TASK DETAILS »
Would you copy all lines in the data that contain the word "template"?

Before and after images »
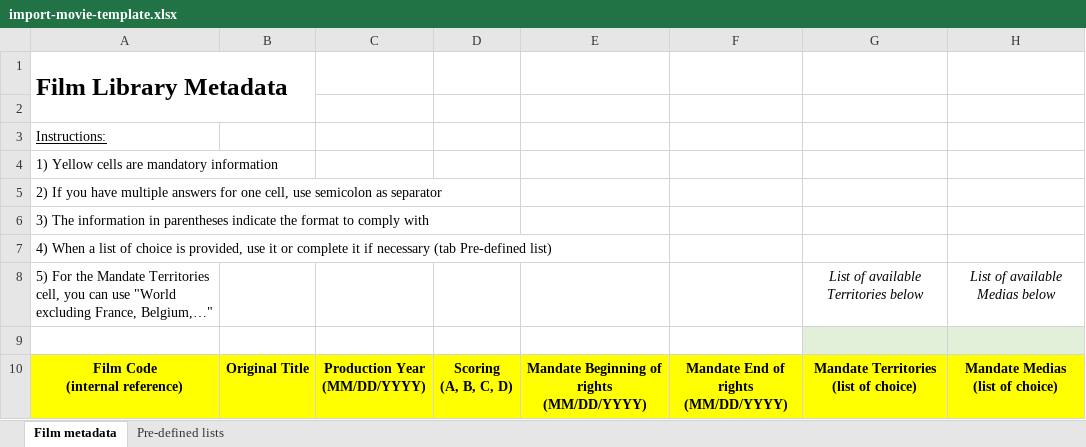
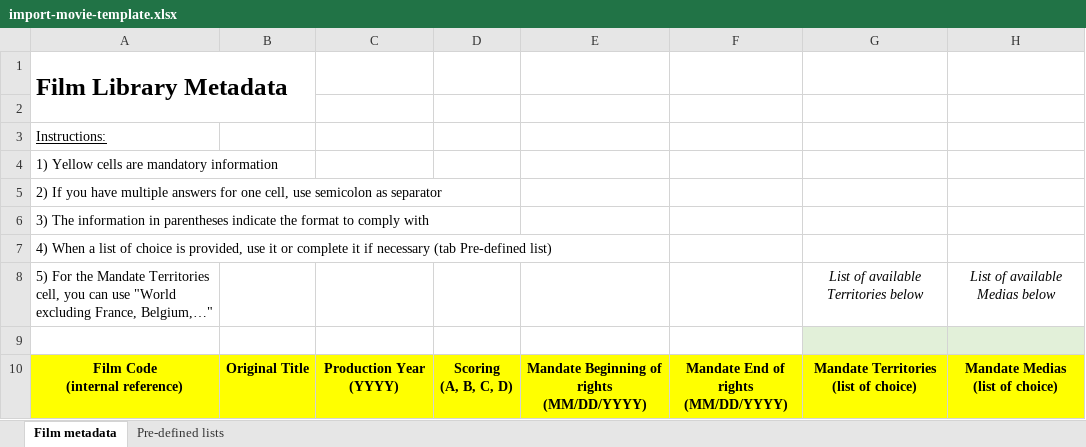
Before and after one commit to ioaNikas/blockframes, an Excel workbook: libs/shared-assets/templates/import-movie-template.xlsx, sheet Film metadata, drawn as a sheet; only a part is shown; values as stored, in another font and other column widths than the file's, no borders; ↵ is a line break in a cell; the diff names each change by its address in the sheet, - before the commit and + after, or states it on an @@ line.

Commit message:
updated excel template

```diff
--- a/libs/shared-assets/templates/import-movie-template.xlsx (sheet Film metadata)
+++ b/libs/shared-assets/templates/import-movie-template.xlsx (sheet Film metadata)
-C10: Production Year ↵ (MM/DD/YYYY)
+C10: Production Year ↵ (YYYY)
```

REPLY »
Before and after one commit to ioaNikas/blockframes, an Excel workbook: libs/shared-assets/templates/import-movie-template.xlsx, sheet Film metadata, drawn as a sheet; only a part is shown; values as stored, in another font and other column widths than the file's, no borders; ↵ is a line break in a cell; the diff names each change by its address in the sheet, - before the commit and + after, or states it on an @@ line.
updated excel template
--- a/libs/shared-assets/templates/import-movie-template.xlsx (sheet Film metadata)
+++ b/libs/shared-assets/templates/import-movie-template.xlsx (sheet Film metadata)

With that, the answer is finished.